This weekend concluded Holy Week and Easter (Pascha) for Orthodox Christians. A week full of Church services culminating in a festive Easter day full of traditions. From the barbecueing of whole lambs, to red Easter eggs, to traditional ethnic foods. All part of tradition.
Where do traditions take root? Primarily they get embeded during our youth. What others teach us as being important. Providing a script for us to follow making whatever the tradition very recognizable to those that have experienced it before.
Opening Christmas gifts always after our Christmas meal. Going to the beach every summer for July 4th. Baking chocolate chip cookies to take to Aunt Martha’s for Thanksgiving where she always hosts us with a great meal. Always, celebrating Christmas eve at our mother-in-law’s because it was her birthday.

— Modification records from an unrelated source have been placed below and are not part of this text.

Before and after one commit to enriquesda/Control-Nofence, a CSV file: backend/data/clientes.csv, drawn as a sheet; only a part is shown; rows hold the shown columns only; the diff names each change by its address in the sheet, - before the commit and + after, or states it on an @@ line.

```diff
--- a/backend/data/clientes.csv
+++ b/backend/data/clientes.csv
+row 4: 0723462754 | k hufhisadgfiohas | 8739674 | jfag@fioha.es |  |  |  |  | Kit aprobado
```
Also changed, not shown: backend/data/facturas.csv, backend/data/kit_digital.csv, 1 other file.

In many ways, traditions make happenings easier. They require less thought. Especially once you know the script. They become almost automatic in our lives.

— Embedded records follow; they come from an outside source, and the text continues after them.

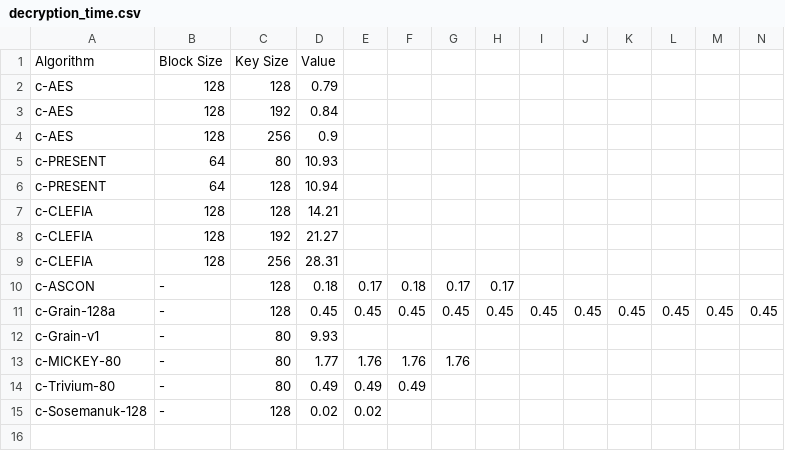
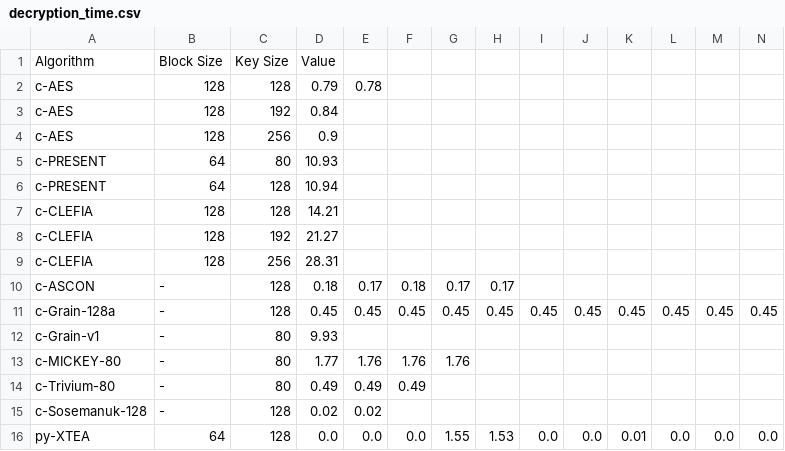
Before and after one commit to khannmohsin/CryptoBench-RPi-Arduino_LWC, a CSV file: Measurements/decryption_time.csv, drawn as a sheet; only a part is shown; rows hold the shown columns only; the diff names each change by its address in the sheet, - before the commit and + after, or states it on an @@ line.

```diff
--- a/Measurements/decryption_time.csv
+++ b/Measurements/decryption_time.csv
-E2: (empty)
+E2: 0.78
+row 16: py-XTEA | 64 | 128 | 0.0 | 0.0 | 0.0 | 1.55 | 1.53 | 0.0 | 0.0 | 0.01 | 0.0 | 0.0 | 0.0
```
Also changed, not shown: Measurements/decryption_RAM.csv, Measurements/decryption_throughput.csv, 25 other files.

But why almost? Tradition does have its enemies that try to degrade and pull apart what once was so sacred. Time and convenience are its primary combatants.

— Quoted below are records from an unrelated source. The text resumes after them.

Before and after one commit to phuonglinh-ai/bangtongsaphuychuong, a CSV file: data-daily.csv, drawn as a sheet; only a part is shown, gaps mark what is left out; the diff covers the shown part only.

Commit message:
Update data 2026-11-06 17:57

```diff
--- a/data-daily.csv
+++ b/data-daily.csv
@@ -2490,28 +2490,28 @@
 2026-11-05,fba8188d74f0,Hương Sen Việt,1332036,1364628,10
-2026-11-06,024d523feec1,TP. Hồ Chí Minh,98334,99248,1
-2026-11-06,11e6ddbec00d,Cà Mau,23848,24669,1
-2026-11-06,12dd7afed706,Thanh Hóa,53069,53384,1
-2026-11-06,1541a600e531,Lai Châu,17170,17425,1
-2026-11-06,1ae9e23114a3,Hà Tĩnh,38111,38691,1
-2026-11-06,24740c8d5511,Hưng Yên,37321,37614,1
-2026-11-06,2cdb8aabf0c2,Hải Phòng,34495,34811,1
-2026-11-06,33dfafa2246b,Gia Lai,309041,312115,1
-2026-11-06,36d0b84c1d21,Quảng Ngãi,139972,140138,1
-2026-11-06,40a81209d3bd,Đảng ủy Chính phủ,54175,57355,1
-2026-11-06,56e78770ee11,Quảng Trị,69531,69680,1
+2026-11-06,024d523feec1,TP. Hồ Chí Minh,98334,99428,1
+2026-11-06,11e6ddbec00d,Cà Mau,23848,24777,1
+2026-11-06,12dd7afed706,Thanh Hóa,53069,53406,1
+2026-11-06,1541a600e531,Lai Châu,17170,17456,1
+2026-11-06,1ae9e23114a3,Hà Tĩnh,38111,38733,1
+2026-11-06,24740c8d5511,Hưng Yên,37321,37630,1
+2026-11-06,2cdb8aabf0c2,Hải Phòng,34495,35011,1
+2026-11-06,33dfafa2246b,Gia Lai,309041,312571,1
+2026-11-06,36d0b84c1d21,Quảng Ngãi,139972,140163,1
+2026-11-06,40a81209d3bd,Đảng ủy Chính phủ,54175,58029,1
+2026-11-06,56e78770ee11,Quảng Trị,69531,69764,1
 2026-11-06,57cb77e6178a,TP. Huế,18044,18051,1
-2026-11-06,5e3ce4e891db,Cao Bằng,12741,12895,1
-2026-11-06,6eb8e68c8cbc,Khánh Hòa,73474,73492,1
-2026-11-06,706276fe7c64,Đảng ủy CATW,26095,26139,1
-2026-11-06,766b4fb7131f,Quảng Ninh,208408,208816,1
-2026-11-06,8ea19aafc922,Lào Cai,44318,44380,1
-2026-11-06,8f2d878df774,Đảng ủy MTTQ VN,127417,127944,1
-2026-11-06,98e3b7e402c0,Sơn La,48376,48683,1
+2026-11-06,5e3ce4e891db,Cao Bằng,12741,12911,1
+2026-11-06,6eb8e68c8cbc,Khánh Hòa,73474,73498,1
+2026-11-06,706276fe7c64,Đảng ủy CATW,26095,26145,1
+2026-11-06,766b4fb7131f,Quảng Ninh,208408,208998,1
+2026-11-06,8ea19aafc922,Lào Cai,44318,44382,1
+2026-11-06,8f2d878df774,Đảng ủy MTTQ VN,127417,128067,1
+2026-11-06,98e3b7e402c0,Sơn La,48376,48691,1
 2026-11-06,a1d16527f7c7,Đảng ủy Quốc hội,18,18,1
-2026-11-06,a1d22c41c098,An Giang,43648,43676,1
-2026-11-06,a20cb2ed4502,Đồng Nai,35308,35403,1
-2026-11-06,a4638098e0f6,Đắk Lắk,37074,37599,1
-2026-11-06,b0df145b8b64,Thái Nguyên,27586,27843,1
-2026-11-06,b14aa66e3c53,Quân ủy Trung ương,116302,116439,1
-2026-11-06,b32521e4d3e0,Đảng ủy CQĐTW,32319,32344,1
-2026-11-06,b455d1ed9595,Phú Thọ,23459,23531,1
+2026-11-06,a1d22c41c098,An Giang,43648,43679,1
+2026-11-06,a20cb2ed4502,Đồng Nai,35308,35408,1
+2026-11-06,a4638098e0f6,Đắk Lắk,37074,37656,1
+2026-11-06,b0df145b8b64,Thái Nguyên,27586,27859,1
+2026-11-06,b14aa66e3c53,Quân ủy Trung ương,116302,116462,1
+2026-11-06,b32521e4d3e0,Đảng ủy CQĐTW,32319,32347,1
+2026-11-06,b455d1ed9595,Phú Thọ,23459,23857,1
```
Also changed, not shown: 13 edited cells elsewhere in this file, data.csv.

In our rushed life, saving time becomes more sacred. We are too busy to bake the cookies. It takes a day in half before Easter to buy a lamb, baste it prior to barbecuing, prepare it on a spit so that it does not move, and storing it prior to the day of celebration. Who has the time? It’s easier to buy fried chicken for our guests.
Convenience has trained us to expect immediate gratification for little effort. We could easily Skype or Facetime Aunt Martha to wish her a Happy Thanksgiving because we did not have the time to make her chocolate chip cookies that she truly enjoys. It frees us from going to her house for dinner this year.
Be careful before you take these shortcuts. The enemies of tradition get excited when you do. What slowly gets lost when you do this, is the meaning and feelings we get when acting out the script of tradition we were handed.
Remembering that the responsibility of teaching tradition to our youth primarily rests on us as adults. The young conveniently get blamed for abandoning tradition without us ever looking in the mirror to reflect and understand that we ourselves, became the enemy of tradition, by what we chose not to do any longer.